The Republican party appears to have turned on its own President, urging the White House to disclose what Donald Trump could have told Vladimir Putin during their one-on-one meeting in Helsinki. The call comes despite the GOP recently blocking the Democrats' initiative to subpoena Trump's interpreter to get their much-desired information.
US Senator Rob Portman (R-OH) called on Trump to tell the world what "efforts he made to push back against Putin" during the meeting, according to a report by the Hill. "It's not enough just to raise it privately because everyone is watching, including our allies, including the people of Russia, including our intelligence agencies," Portman added.
"The White House better get out in front of this before the Russians start characterizing this," US Senator Jeff Flake (R-AZ), a member of the Foreign Relations Committee said. "The Russians will use this."
US Senator Bob Corker (R-TN) expressed concern about talks that the White House and Kremlin are "setting up a second meeting so they can begin implementation" of the mysterious agreements.

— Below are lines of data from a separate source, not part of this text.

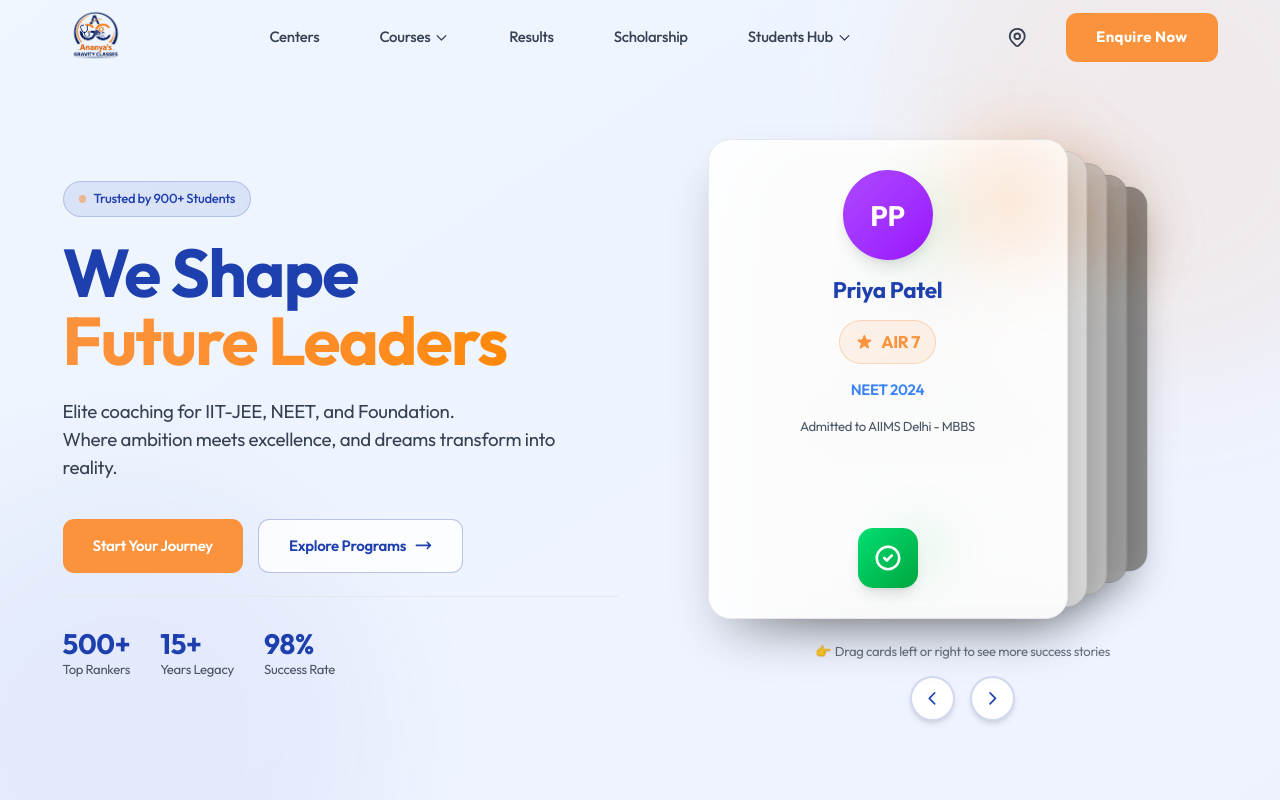
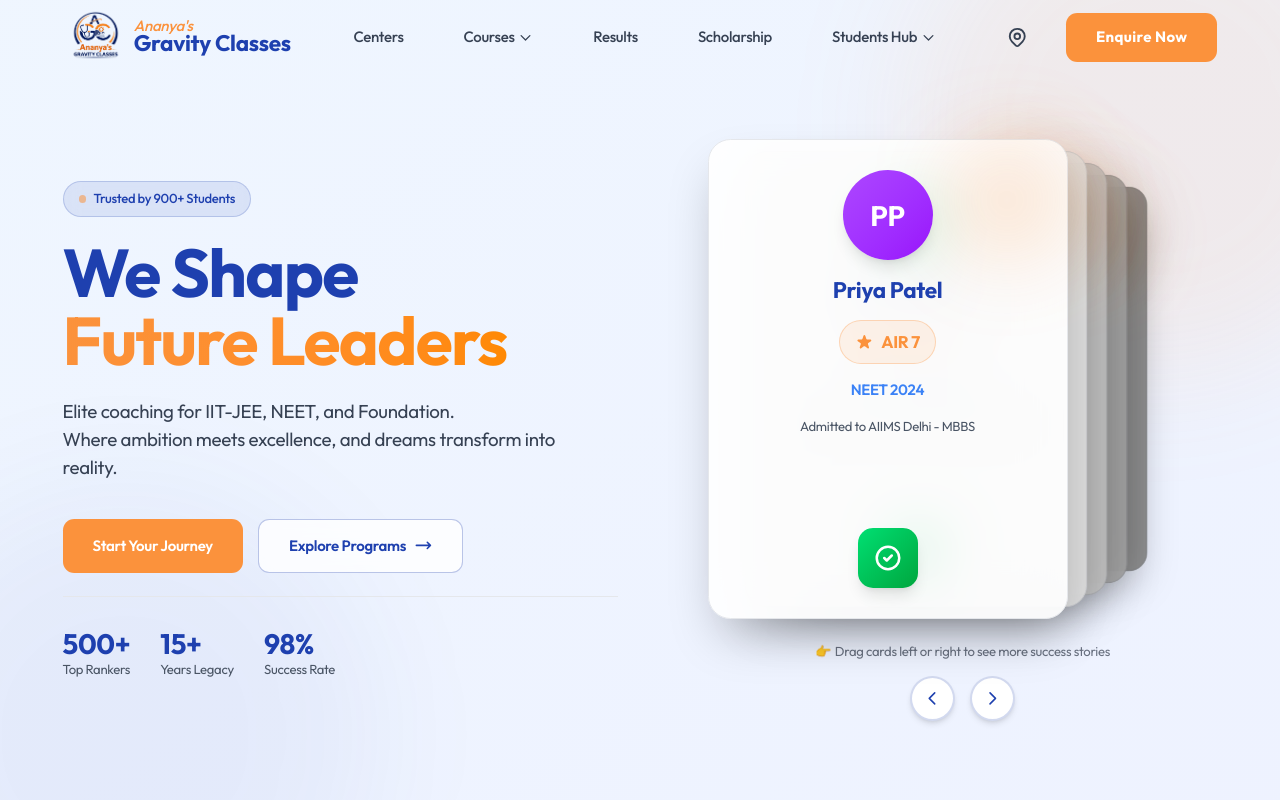
Before and after one commit to hrshdas/coachingweb, a React (Vite) app: page / in a window 1280 px wide. Shown: the top 800 px of the page. Built offline with nearby package versions, Linux system fonts and the light colour scheme.

Commit message:
minor font colors update

```diff
--- a/src/components/Navbar.jsx
+++ b/src/components/Navbar.jsx
@@ -24,8 +24,12 @@ const Navbar = () => {
             <div className="max-w-7xl mx-auto px-6 py-2">
                 <div className="flex items-center justify-between">
                     {/* Logo */}
-                    <Link to="/" className="flex items-center z-50 relative">
-                        <img src={logo} alt="Gravity Classes" className="h-12 md:h-16 w-auto object-contain transition-transform duration-300 hover:scale-105" />
+                    <Link to="/" className="flex items-center gap-3 z-50 relative group">
+                        <img src={logo} alt="Gravity Classes" className="h-12 md:h-16 w-auto object-contain transition-transform duration-300 group-hover:scale-105" />
+                        <div className="hidden md:flex flex-col">
+                            <span className="text-accent font-medium text-sm md:text-base leading-none italic -mb-1">Ananya's</span>
+                            <span className="text-primary font-bold text-xl md:text-2xl leading-tight">Gravity Classes</span>
+                        </div>
                     </Link>
 
                     {/* Desktop Navigation Links */}
```
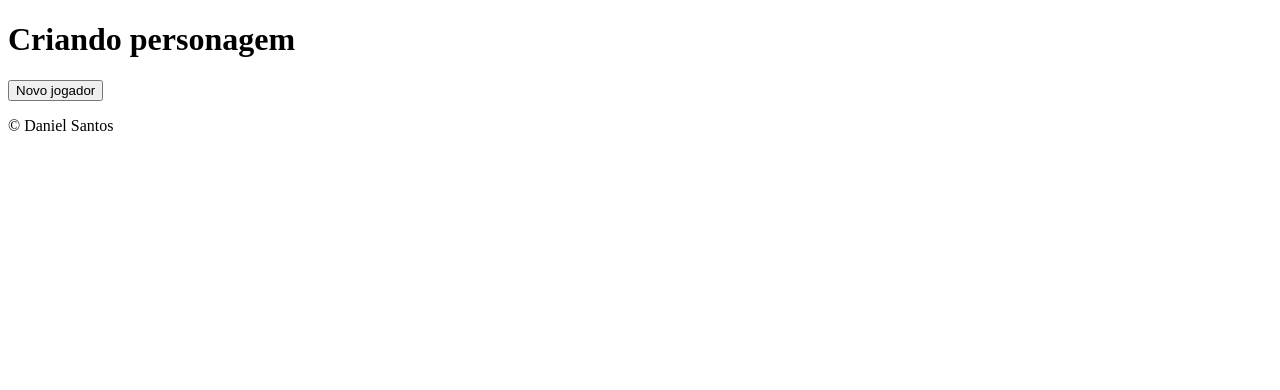
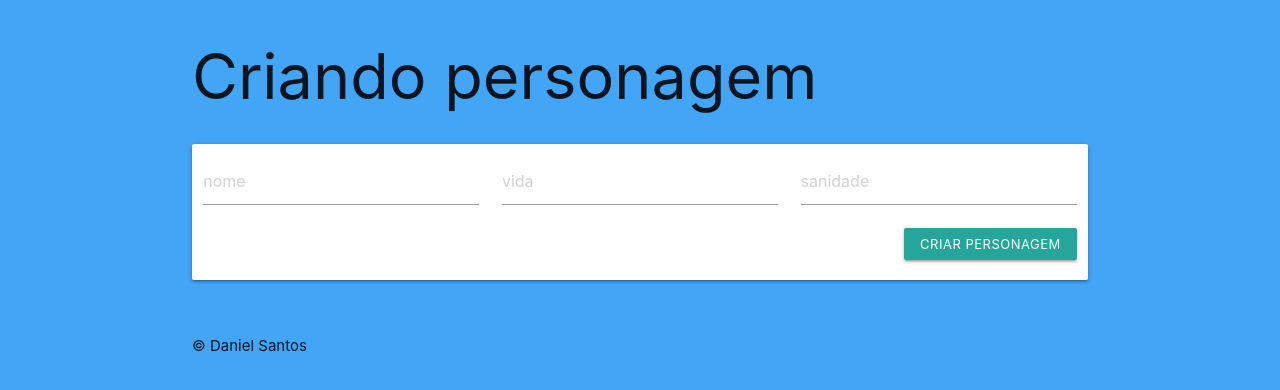
Before and after one commit to danielgsantos15/RPG_QueridaEmilia, a website: page index.html in a window 1280 px wide. Drawn offline with nearby package versions, Linux system fonts and the light colour scheme; no server answers.

Commit message:
refatoração do front

```diff
--- a/index.html
+++ b/index.html
@@ -4,7 +4,7 @@
     <meta charset="UTF-8">
     <meta http-equiv="X-UA-Compatible" content="IE=edge">
     <meta name="viewport" content="width=device-width, initial-scale=1.0">
-    <link type="text/css" rel="stylesheet" href="http://localhost:8081/css">
+    <link rel="stylesheet" href="https://cdnjs.cloudflare.com/ajax/libs/materialize/1.0.0/css/materialize.min.css">
     <title>Querida Emilia</title>
     <script src="/socket.io/socket.io.js"></script>
     <script>
@@ -15,24 +15,39 @@
             let stability = document.getElementById('stability');
 
             if (!name.value || !life.value || !stability.value) {
-                alert('missing fields');
+                alert('missing fields:name or life or stability');
                 return;
             }
 
             personagem.innerHTML = personagem.innerHTML + `
-            <section>
-                <div id="player${name.value}">
-                    <p id="nick">Player: ${name.value}</p>
-                    <p id="saude">Vida: ${life.value}/${life.value} <input name="dano" id="danoV">
-                    <button id="danovida" type="button" onclick="vidaAtual()" >Saúde atual</button></p>
-                    <p id="sanidade">Sanidade: ${stability.value}/${stability.value} <input name="dano" id="danoS">
-                    <button id="danosani" type="button" onclick="saniAtual()" >Sanidade atual</button></p>
-                    <p id="link"></p>
-                    <a>http://localhost:8081/${name.value}</a>
+                <section class="card-panel section col s12">
+                <div class="row" id="player${name.value}">
+                    <div class="col s4">
+                        <label id="nick">Player:</label>
+                        <span>${name.value}</span>
+                    </div>
+                    <div class="col s4">
+                        <label id="saude">Vida:</label>
+                        <span>${life.value}/${life.value}</span>
+                        <input name="dano" id="danoV"/>
+                        <button id="danovida" class="btn-small" type="button" onclick="vidaAtual()" >Saúde atual</button>
+                    </div>
+                    <div class="col s4">
+                        <label id="sanidade">Sanidade:</label>
+                        <span>${stability.value}/${stability.value}</span>
+                        <input name="dano" id="danoS">
+                        <button id="danosani" class="btn-small" type="button" onclick="saniAtual()" >Sanidade atual</button>
+                    </div>
+                </div>
+                <div class=row>
+                    <div class="col s12">
+                        <p id="link"></p>
+                        <a href="http://localhost:8081/${name.value}" target="_blank"> http://localhost:8081/${name.value}</a>
+                    </div>
                 </div>
             </section>`
 
-            socket.emit('personagem privado', socket.id, { nome: nome.value, vida: vida.value, sani: sani.value });
+            socket.emit('personagem privado', socket.id, { nome: name.value, vida: life.value, sani: stability.value });
         }
 
         function vidaAtual() {
@@ -49,20 +64,6 @@
             socket.emit('altera sanidade', sAtual.value)
         }
 
-
-        function newplayer() {
-            sessao.innerHTML = `
-                <section>
-                <div>
-                <p>Nome: <input type="text" name="personagem" id="nickname" required></p>
-                <p>Vida: <input name="vida" id="life" required></p>
-                <p>Sanidade: <input name="sanidade" id="stability" required></p>
-                <p><button class="botao" id="teste" onclick="criarPersonagem()" >Criar personagem</button>
-                </div>
-                </section>
-                `
-        }
-
         function socketByUser(name, vida, sanidade) {
             let user = document.getElementById('player' + name);
 
@@ -72,17 +73,29 @@
         //<img id="foto" src="" alt="">
     </script>
 </head>
-<body>
+<body class="container blue lighten-1">
     <header>
         <h1>Criando personagem</h1>
     </header>
-    <div class="criar">
-        <button id="new" onclick="newplayer()">Novo jogador</button>
+    <div class="row" id="sessao">
+        <section class="card-panel section col s12 white">
+            <div class="row">
+                <div class="input-field col s4">
+                    <input type="text" placeholder="nome" name="personagem" id="nickname" required>
+                </div>
+                <div class="input-field col s4">
+                    <input name="vida" placeholder="vida"  id="life" required>
+                </div>
+                <div class="input-field col s4">
+                    <input name="sanidade" placeholder="sanidade"  id="stability" required>
+                </div>
+                <div class="col s4 right">
+                    <button class="btn-small waves-effect waves-light right" onclick="criarPersonagem()">Criar personagem</button>
+                </div>
+            </div>
+        </section>
     </div>
-    <div id="sessao">
-    </div>
-    <div id="personagem">
-
+    <div class="row" id="personagem">
     </div>
     <footer>
         <p>&copy; Daniel Santos</p>
```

Danielle Pletka, senior vice president for foreign and defense policy studies at the American Enterprise Institute, a center-right think tank, insists that agreements achieved by the two leaders have little weight.
"If the president has verbal discussions with anybody and no one else is there, no one can reasonably be expected to act on them," she said.
"In normal circumstances I would say that statements by Russia about their inferences about particular meetings are not especially credible or important or right or destabilizing," she also commented. "The problem is because our president is himself so loosey-goosey about his leadership, about these meetings, about fundamentally everything that we can begin to worry."
"To our European friends, we value the NATO treaty the most significant military alliance in world history," US Senate Majority Leader Mitch McConnell (R-KY) said in an interview to earlier in July. "We believe the European Union countries are our friends, the Russians are not. We understand the Russian threat."
On an interesting side note, Russia, and even its predecessor, the USSR, proposed to join NATO several times throughout history. The first proposal came from Vyacheslav Molotov, the USSR Foreign Minister, in 1954, less than ten years after World War II. When the USSR was rejected membership, the Warsaw pact has been created and the bipolar world has been solidified, which led to the Cold War as we know it.
Another proposal was put forward in 1990, by Soviet President Mikhail Gorbachev to Secretary of State James Baker, who dismissed the idea as a "dream."
Vladimir Putin himself suggested Russia join NATO during his meeting with Bill Clinton during his visit in 2000.
"During the meeting I said, ‘Let's consider an option that Russia might join NATO,'" Mr. Putin recalled in a famous movie by US director Oliver Stone. "Mr. Clinton said ‘Why not?' But the U.S. delegation got very nervous."